Past Present is a finely crafted presentation of original songs and standards, all of a consistently high quality. Cotsirilos' tone is warm and rich, and his playing is smoothly melodic. You will not find pointless pyrotechnics here, but when the tune calls for a cascade of notes he can unleash a Niagara Falls with the best of them.
Good Wood is a stylish up-tempo original that showcases Mr. Cotsirilos' wonderful tone, as well as a fine command of both single-line and chordal playing. Robb Fisher adds an equally fine bass solo, while Ron Marabuto lays down a great groove on the drums.
WIthout a Song flows effortlessly from Good Wood, an indication of the quality of George Cotsirilos' compositional prowess. In treating this standard we hear hints of Latin rhythms, the occasional flamenco flourish, octave sections giving way to chord melody, and always a steady flow of melodic invention that makes repeated listening a rewarding experience. Once again the bass is treated as a second solo instrument, and Robb Fisher displays a similar combination of inventive soloing with a strongly melody underpinning. The whole has a kind of understated virtuosity that slowly emerges as each part seems a perfect addition to a most interesting whole.
The Way You Look Tonight begins with a beautiful solo guitar intro that drops chords into finely woven lines until the drums signal the full trio to start in. This song features some extremely fine soloing by Mr. Cotsirilos as well as superb ensemble playing between guitar and bass, at times sounding like a single big instrument. The trio opens things up a bit here, and we start to get more varied moods that lift the album to a new level of excitement - certainly not what we might have expected from the exquisite opening, and yet oh so right! This one is packed full of interesting twists and turns that you have to hear to understand.
Franny's Jump is another original, this time a stylish mid-tempo tune with warmth and character that beg to be explored, and the trio does just that. Once again the ensemble playing is terrific, with almost telepathic swings in mood and timbre. This one really swings and gets the joint jumpin' but good!
The title song Past Present brings a very different sound to the trio with George Cotsirilos playing acoustic guitar on his own composition. The interplay between all three musicians is outstanding here, melodically, harmonically, texturally, and timbrally. The contrast of the subdued bass with the brightness of the guitar, and the corresponding high-end emphasis in the drums are just a couple of the magnificent touches in this great performance. The intelligence of George Cotsirilos as a player is evident in his handling of the acoustic guitar as the different instrument it is from the electric - yet another subtle touch that contributes to the excellence of the performance.

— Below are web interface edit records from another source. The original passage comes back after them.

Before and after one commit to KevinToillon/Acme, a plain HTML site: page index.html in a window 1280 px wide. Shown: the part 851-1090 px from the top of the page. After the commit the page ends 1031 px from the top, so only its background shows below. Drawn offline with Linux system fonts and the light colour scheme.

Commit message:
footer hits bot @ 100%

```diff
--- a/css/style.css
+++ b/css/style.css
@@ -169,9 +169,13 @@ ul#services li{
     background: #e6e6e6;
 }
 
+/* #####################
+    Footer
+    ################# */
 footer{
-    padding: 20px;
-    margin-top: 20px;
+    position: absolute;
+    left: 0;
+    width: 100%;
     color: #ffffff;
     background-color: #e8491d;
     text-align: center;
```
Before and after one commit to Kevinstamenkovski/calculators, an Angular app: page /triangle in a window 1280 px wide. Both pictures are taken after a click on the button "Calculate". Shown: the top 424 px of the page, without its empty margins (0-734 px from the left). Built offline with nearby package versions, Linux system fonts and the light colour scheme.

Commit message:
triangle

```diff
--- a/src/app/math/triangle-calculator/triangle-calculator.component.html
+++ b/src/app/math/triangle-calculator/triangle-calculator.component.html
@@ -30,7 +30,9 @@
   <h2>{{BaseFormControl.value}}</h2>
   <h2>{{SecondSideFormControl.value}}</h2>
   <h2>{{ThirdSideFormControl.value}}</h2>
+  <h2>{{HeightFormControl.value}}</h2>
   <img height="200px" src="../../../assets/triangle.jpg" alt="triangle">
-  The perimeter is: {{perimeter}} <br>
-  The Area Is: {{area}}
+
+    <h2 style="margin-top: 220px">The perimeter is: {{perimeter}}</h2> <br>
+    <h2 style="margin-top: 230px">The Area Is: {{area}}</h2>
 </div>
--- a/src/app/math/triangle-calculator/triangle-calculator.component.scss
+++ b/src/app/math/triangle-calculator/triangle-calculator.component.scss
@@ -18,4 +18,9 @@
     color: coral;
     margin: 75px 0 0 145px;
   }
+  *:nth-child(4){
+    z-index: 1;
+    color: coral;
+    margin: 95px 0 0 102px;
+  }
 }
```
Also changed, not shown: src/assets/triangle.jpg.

Rosie's Tune is another original that shows the range of Mr. Cotsirilos' songwriting. This happy tune motors along, carrying the trio - and the listener - on a merry trip through a rich landscape. A perfect example of how his different song ideas call forth very different though equally original improvisational flights.
Café 4 Cats, like its presumed namesake in Barcelona, has a distinctly Latin accent, but more as an added spice to an already tasty mixture. In case we were wondering if the trio could handle an original take on Latin styles, this one sets our minds at ease.

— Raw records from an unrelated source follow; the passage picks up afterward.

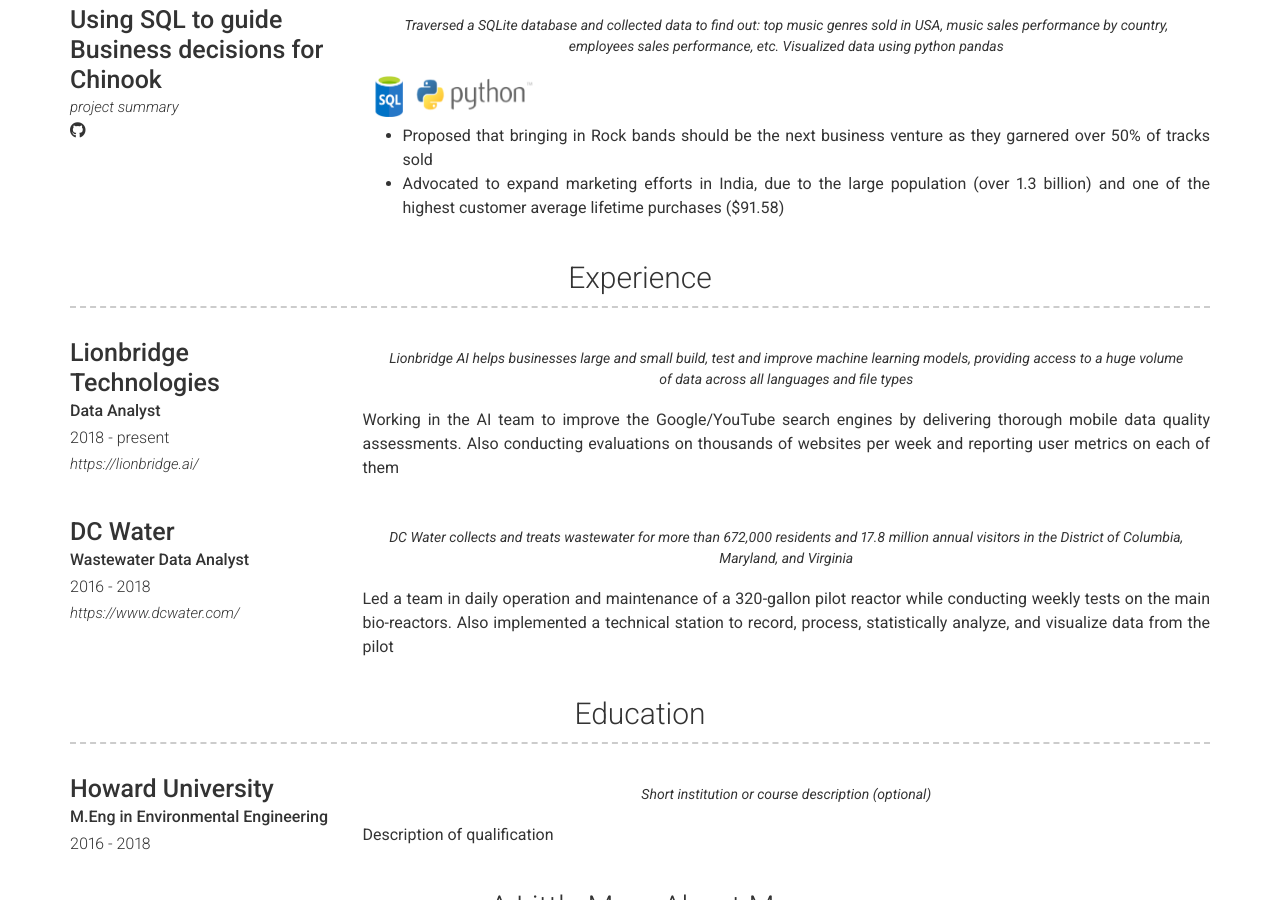
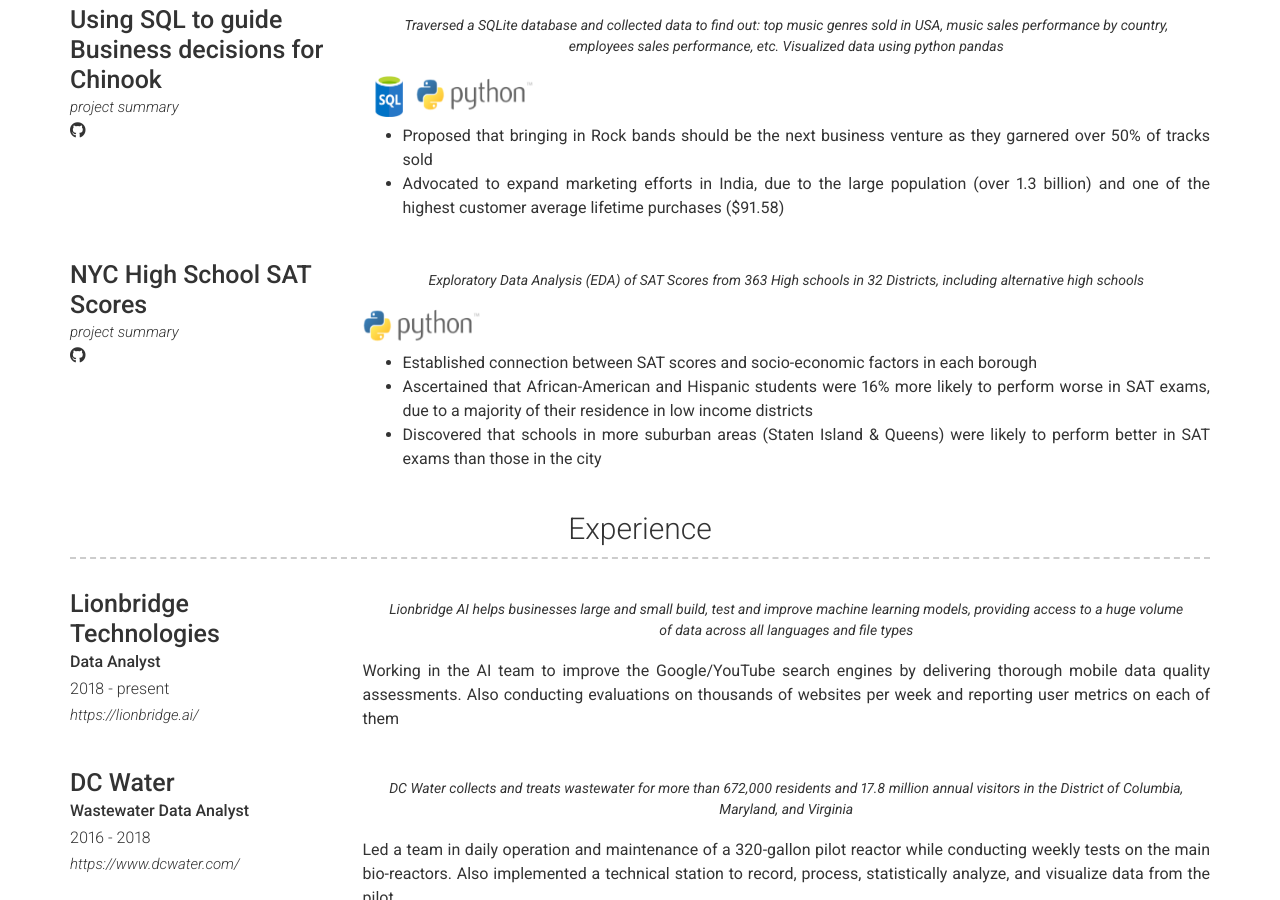
Before and after one commit to OlaOlagunju/cloudgeek.com.ng, a Jekyll site: the page built from index.md, in a window 1280 px wide and 900 px high, scrolled down 1182 px. Built offline with Jekyll 4.4.1, drawn with Linux system fonts in a browser that asks for light colours; nearby versions of some CDN libraries.

Commit message:
Update _config.yml

```diff
--- a/_config.yml
+++ b/_config.yml
@@ -116,6 +116,24 @@
           <img src="/images/sql.png" width="50" height="42" /> <img src="/images/python.png" width="120" height="35" />
           - Proposed that bringing in Rock bands should be the next business venture as they garnered over 50% of tracks sold
           - Advocated to expand marketing efforts in India, due to the large population (over 1.3 billion) and one of the highest customer average lifetime purchases ($91.58)
+      - layout: left
+        title: NYC High School SAT Scores
+        link: github.com/OlaOlagunju/SAT_Scores_Project
+        link_text: project summary
+        additional_links:
+          #- title:  Github page for project (eg. sproogen/modern-resume-theme)
+          #  icon: fab fa-github
+          #  url: Link to project (eg. sproogen.github.io/modern-resume-theme)(optional)
+          - title:  Full Project
+            icon: fab fa-github
+            url: github.com/OlaOlagunju/SAT_Scores_Project/blob/main/Full%20Project%20-%20Analyzing%20NYC%20High%20School%20SAT%20Scores.ipynb
+        quote: >
+          Exploratory Data Analysis (EDA) of SAT Scores from 363 High schools in 32 Districts, including alternative high schools
+        description: | # this will include new lines to allow paragraphs
+          <img src="/images/python.png" width="120" height="35" />
+          - Established connection between SAT scores and socio-economic factors in each borough
+          - Ascertained that African-American and Hispanic students were 16% more likely to perform worse in SAT exams, due to a majority of their residence in low income districts
+          - Discovered that schools in more suburban areas (Staten Island & Queens) were likely to perform better in SAT exams than those in the city
   - title: Experience
     layout: list
     content:
```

Bittersweet starts off with some fine playing in octaves between the guitar and bass while the drums keep things swinging. The tight coupling of bass and guitar continues on for a full minute before they break out into their own grooves, coming back to touch base from time to time. Yet another nice change of pace. And after Robb Fisher having bass solos in each song, Ron Marabuto finally gets a chance to step out and solo a bit himself.

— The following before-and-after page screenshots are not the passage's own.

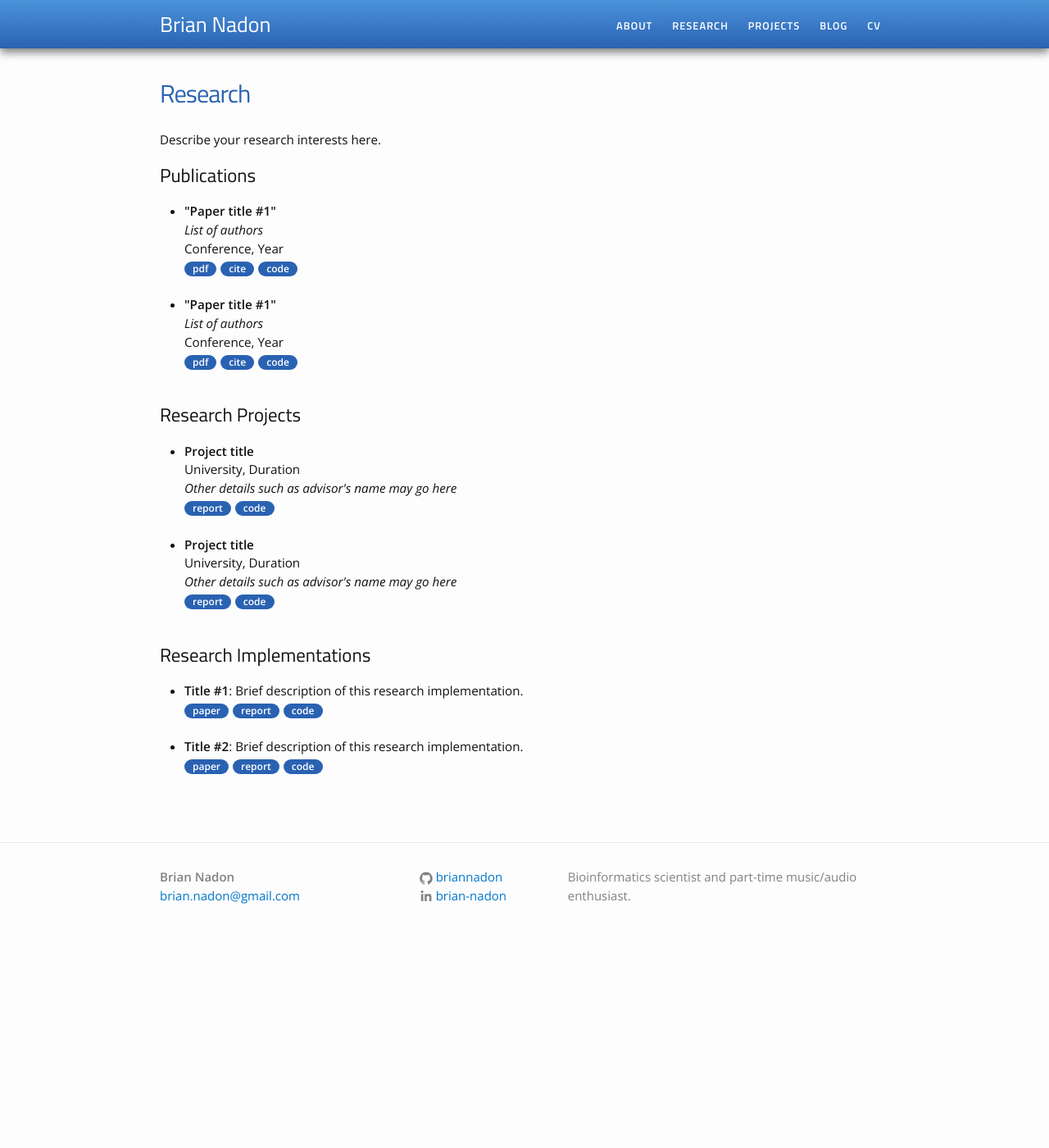
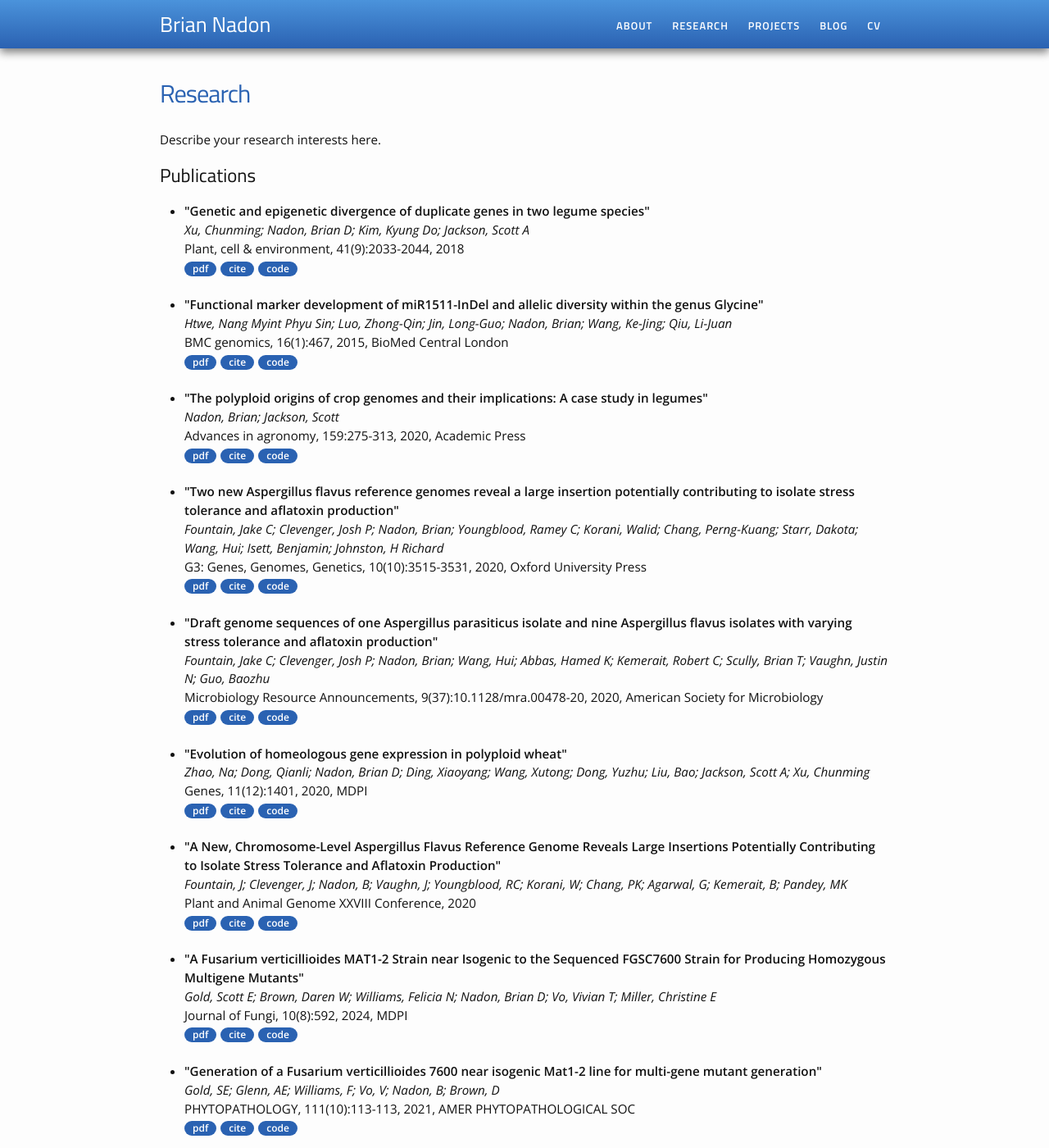
Before and after one commit to briannadon/briannadon.github.io, a Jekyll site: the page built from research.md, in a window 1280 px wide and 1400 px high. Shown: the whole window at 82% size. Built offline with Jekyll 4.4.1, drawn with Linux system fonts in a browser that asks for light colours; some of the changed text lies outside the part shown.

Commit message:
fix up index and blog and research

```diff
--- a/_posts/2025-07-17-welcome-to-jekyll.markdown
+++ b/_posts/2025-07-17-welcome-to-jekyll.markdown
@@ -1,6 +1,6 @@
 ---
 layout: post
-title:  "Welcome to my site!"
+title:  "Welcome to my blog!"
 date:   2025-07-17 16:08:00 -0700
 categories: jekyll update
 author: Brian Nadon
--- a/research.md
+++ b/research.md
@@ -9,43 +9,63 @@ Describe your research interests here.
 <h2>Publications</h2>
 <ul>
 	<li>
-		<b>"Paper title #1"</b><br>
-		<i>List of authors</i><br>
-		Conference, Year<br>
+		<b>"Genetic and epigenetic divergence of duplicate genes in two legume species"</b><br>
+		<i>Xu, Chunming; Nadon, Brian D; Kim, Kyung Do; Jackson, Scott A</i><br>
+		Plant, cell & environment, 41(9):2033-2044, 2018<br>
 		<a href=""><div class="color-button">pdf</div></a><a href=""><div class="color-button">cite</div></a><a href=""><div class="color-button">code</div></a>
 	</li><br>
 	<li>
-		<b>"Paper title #1"</b><br>
-		<i>List of authors</i><br>
-		Conference, Year<br>
+		<b>"Functional marker development of miR1511-InDel and allelic diversity within the genus Glycine"</b><br>
+		<i>Htwe, Nang Myint Phyu Sin; Luo, Zhong-Qin; Jin, Long-Guo; Nadon, Brian; Wang, Ke-Jing; Qiu, Li-Juan</i><br>
+		BMC genomics, 16(1):467, 2015, BioMed Central London<br>
+		<a href=""><div class="color-button">pdf</div></a><a href=""><div class="color-button">cite</div></a><a href=""><div class="color-button">code</div></a>
+	</li><br>
+	<li>
+		<b>"The polyploid origins of crop genomes and their implications: A case study in legumes"</b><br>
+		<i>Nadon, Brian; Jackson, Scott</i><br>
+		Advances in agronomy, 159:275-313, 2020, Academic Press<br>
+		<a href=""><div class="color-button">pdf</div></a><a href=""><div class="color-button">cite</div></a><a href=""><div class="color-button">code</div></a>
+	</li><br>
+	<li>
+		<b>"Two new Aspergillus flavus reference genomes reveal a large insertion potentially contributing to isolate stress tolerance and aflatoxin production"</b><br>
+		<i>Fountain, Jake C; Clevenger, Josh P; Nadon, Brian; Youngblood, Ramey C; Korani, Walid; Chang, Perng-Kuang; Starr, Dakota; Wang, Hui; Isett, Benjamin; Johnston, H Richard</i><br>
+		G3: Genes, Genomes, Genetics, 10(10):3515-3531, 2020, Oxford University Press<br>
+		<a href=""><div class="color-button">pdf</div></a><a href=""><div class="color-button">cite</div></a><a href=""><div class="color-button">code</div></a>
+	</li><br>
+	<li>
+		<b>"Draft genome sequences of one Aspergillus parasiticus isolate and nine Aspergillus flavus isolates with varying stress tolerance and aflatoxin production"</b><br>
+		<i>Fountain, Jake C; Clevenger, Josh P; Nadon, Brian; Wang, Hui; Abbas, Hamed K; Kemerait, Robert C; Scully, Brian T; Vaughn, Justin N; Guo, Baozhu</i><br>
+		Microbiology Resource Announcements, 9(37):10.1128/mra.00478-20, 2020, American Society for Microbiology<br>
+		<a href=""><div class="color-button">pdf</div></a><a href=""><div class="color-button">cite</div></a><a href=""><div class="color-button">code</div></a>
+	</li><br>
+	<li>
+		<b>"Evolution of homeologous gene expression in polyploid wheat"</b><br>
+		<i>Zhao, Na; Dong, Qianli; Nadon, Brian D; Ding, Xiaoyang; Wang, Xutong; Dong, Yuzhu; Liu, Bao; Jackson, Scott A; Xu, Chunming</i><br>
+		Genes, 11(12):1401, 2020, MDPI<br>
+		<a href=""><div class="color-button">pdf</div></a><a href=""><div class="color-button">cite</div></a><a href=""><div class="color-button">code</div></a>
+	</li><br>
+	<li>
+		<b>"A New, Chromosome-Level Aspergillus Flavus Reference Genome Reveals Large Insertions Potentially Contributing to Isolate Stress Tolerance and Aflatoxin Production"</b><br>
+		<i>Fountain, J; Clevenger, J; Nadon, B; Vaughn, J; Youngblood, RC; Korani, W; Chang, PK; Agarwal, G; Kemerait, B; Pandey, MK</i><br>
+		Plant and Animal Genome XXVIII Conference, 2020<br>
+		<a href=""><div class="color-button">pdf</div></a><a href=""><div class="color-button">cite</div></a><a href=""><div class="color-button">code</div></a>
+	</li><br>
+	<li>
+		<b>"A Fusarium verticillioides MAT1-2 Strain near Isogenic to the Sequenced FGSC7600 Strain for Producing Homozygous Multigene Mutants"</b><br>
+		<i>Gold, Scott E; Brown, Daren W; Williams, Felicia N; Nadon, Brian D; Vo, Vivian T; Miller, Christine E</i><br>
+		Journal of Fungi, 10(8):592, 2024, MDPI<br>
+		<a href=""><div class="color-button">pdf</div></a><a href=""><div class="color-button">cite</div></a><a href=""><div class="color-button">code</div></a>
+	</li><br>
+	<li>
+		<b>"Generation of a Fusarium verticillioides 7600 near isogenic Mat1-2 line for multi-gene mutant generation"</b><br>
+		<i>Gold, SE; Glenn, AE; Williams, F; Vo, V; Nadon, B; Brown, D</i><br>
+		PHYTOPATHOLOGY, 111(10):113-113, 2021, AMER PHYTOPATHOLOGICAL SOC<br>
+		<a href=""><div class="color-button">pdf</div></a><a href=""><div class="color-button">cite</div></a><a href=""><div class="color-button">code</div></a>
+	</li><br>
+	<li>
+		<b>"HLA‐OLI: A new MHC class I pseudogene and HLA‐Y are located on a 60 kb indel in the human MHC between HLA‐W and HLA‐J"</b><br>
+		<i>Alexandrov, Nickolai; Wang, Ting; Blair, Lindley; Nadon, Brian; Sayer, David</i><br>
+		Hla, 102(5):599-606, 2023, Blackwell Publishing Ltd<br>
 		<a href=""><div class="color-button">pdf</div></a><a href=""><div class="color-button">cite</div></a><a href=""><div class="color-button">code</div></a>
 	</li><br>
 </ul>
-
-<h2>Research Projects</h2>
-<ul>
-	<li>
-		<b>Project title</b><br>
-		University, Duration<br>
-		<i>Other details such as advisor's name may go here</i><br>
-		<a href=""><div class="color-button">report</div></a><a href=""><div class="color-button">code</div></a>
-	</li><br>
-	<li>
-		<b>Project title</b><br>
-		University, Duration<br>
-		<i>Other details such as advisor's name may go here</i><br>
-		<a href=""><div class="color-button">report</div></a><a href=""><div class="color-button">code</div></a>
-	</li><br>
-</ul>
-
-<h2>Research Implementations</h2>
-<ul>
-	<li>
-		<b>Title #1</b>: Brief description of this research implementation.<br>
-		<a href=""><div class="color-button">paper</div></a><a href=""><div class="color-button">report</div></a><a href=""><div class="color-button">code</div></a>
-	</li><br>
-	<li>
-		<b>Title #2</b>: Brief description of this research implementation.<br>
-		<a href=""><div class="color-button">paper</div></a><a href=""><div class="color-button">report</div></a><a href=""><div class="color-button">code</div></a>
-	</li><br>
-</ul>
```
Also changed, not shown: blog.md (+2 -2 lines), index.html (+3 -12 lines), README.md.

What Kind of Fool Am I? is a fascinating departure, played by George Cotsirilos on solo nylon-string guitar. The effect is at once introspective and yet full of motion, or perhaps a bit of turbulence. At just over three minutes, this one seems to end too soon, emphasized by its hanging ending.
The trio ends things off with another original, Cual Problema? They are back at their best with a mid-tempo, swinging tune. The harmony propels this one along, helped by a strong groove in both bass and drums, and the same great ensemble playing that comes from players who listen and react to one another. All three take full advantage of their solo spots in this one, and as wonderful as those solos are it is their ensemble playing that is the highlight of this entire CD.
If you like expressive guitar playing with great solos and strong swing, this is a CD for you. George Cotsirilos can certainly hold the stage with the best of the jazz world, and he has assembled a trio that is top-notch. This CD will delight any jazz guitar enthusiast, as well as anyone who appreciates a fine ensemble fully on top of their game. After Past Present, we have a lot to look forward to from George Cotsirilos in the future.